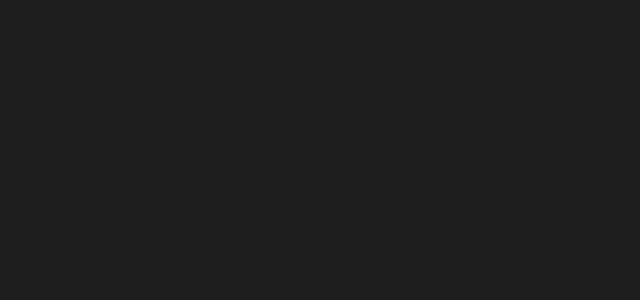
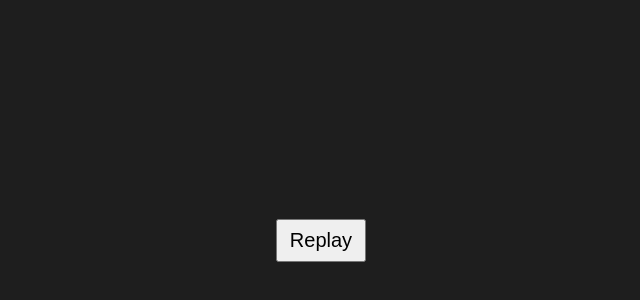
Before and after one commit to shubhisri15/lottie-animation-code, a React (Vite) app: page / in a window 1280 px wide. Shown: the part 394-694 px from the top of the page, without its empty margins (319-959 px from the left). Built offline with nearby package versions, Linux system fonts and the light colour scheme.

Commit message:
added a replay button to retrigger the animation (by default animation gets triggered on page reload)

```diff
--- a/src/App.css
+++ b/src/App.css
@@ -21,7 +21,8 @@
   flex-direction: column;
   align-items: center;
   justify-content: center;
-  animation: logoAnimateUp 1.6s ease-in-out 1.8s forwards, logoFadeout 1.6s ease-in-out 3.4s forwards
+  animation: logoAnimateUp 1.6s ease-in-out 1.8s forwards, logoFadeout 1.6s ease-in-out 3.4s forwards;
+  margin-top: 3rem
 }
 
 .shapes-container {
@@ -35,6 +36,12 @@
   width: 150px;
   height: 150px;
   animation: sparkleEntrance 1.8s ease-in-out forwards;
+}
+
+.replay-btn {
+  padding: 8px 12px;
+  font-size: 20px;
+  margin-top: 40px
 }
 
 @keyframes logoAnimateUp {
--- a/src/App.jsx
+++ b/src/App.jsx
@@ -1,10 +1,14 @@
 import './App.css'
 import FunnelIcon from './components/FunnelIcon'
 import SparkleIcon from './components/SparkleIcon'
+import { useState } from 'react'
 
 function App() {
 
+  const [key, setKey] = useState(0)
+
   return (
+    <div className='animation-root' key={key}>
       <div className='animation-container'>
         <div className='shapes-container'>
           <div className='sparkle'>
@@ -14,6 +18,9 @@
         </div>
         <div className='elevate-text'>ELEVATE</div>
       </div>
+      <button onClick={() => setKey(k => k + 1)} className='replay-btn'>Replay</button>
+    </div>
+
   )
 }
 
```
Lines whose indentation alone changed are shown as unchanged.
- - - -
Work instruction: Send back the data above word for word, with the pictures left out.

Written solution:
Before and after one commit to shubhisri15/lottie-animation-code, a React (Vite) app: page / in a window 1280 px wide. Shown: the part 394-694 px from the top of the page, without its empty margins (319-959 px from the left). Built offline with nearby package versions, Linux system fonts and the light colour scheme.

Commit message:
added a replay button to retrigger the animation (by default animation gets triggered on page reload)

```diff
--- a/src/App.css
+++ b/src/App.css
@@ -21,7 +21,8 @@
   flex-direction: column;
   align-items: center;
   justify-content: center;
-  animation: logoAnimateUp 1.6s ease-in-out 1.8s forwards, logoFadeout 1.6s ease-in-out 3.4s forwards
+  animation: logoAnimateUp 1.6s ease-in-out 1.8s forwards, logoFadeout 1.6s ease-in-out 3.4s forwards;
+  margin-top: 3rem
 }
 
 .shapes-container {
@@ -35,6 +36,12 @@
   width: 150px;
   height: 150px;
   animation: sparkleEntrance 1.8s ease-in-out forwards;
+}
+
+.replay-btn {
+  padding: 8px 12px;
+  font-size: 20px;
+  margin-top: 40px
 }
 
 @keyframes logoAnimateUp {
--- a/src/App.jsx
+++ b/src/App.jsx
@@ -1,10 +1,14 @@
 import './App.css'
 import FunnelIcon from './components/FunnelIcon'
 import SparkleIcon from './components/SparkleIcon'
+import { useState } from 'react'
 
 function App() {
 
+  const [key, setKey] = useState(0)
+
   return (
+    <div className='animation-root' key={key}>
       <div className='animation-container'>
         <div className='shapes-container'>
           <div className='sparkle'>
@@ -14,6 +18,9 @@
         </div>
         <div className='elevate-text'>ELEVATE</div>
       </div>
+      <button onClick={() => setKey(k => k + 1)} className='replay-btn'>Replay</button>
+    </div>
+
   )
 }
 
```
Lines whose indentation alone changed are shown as unchanged.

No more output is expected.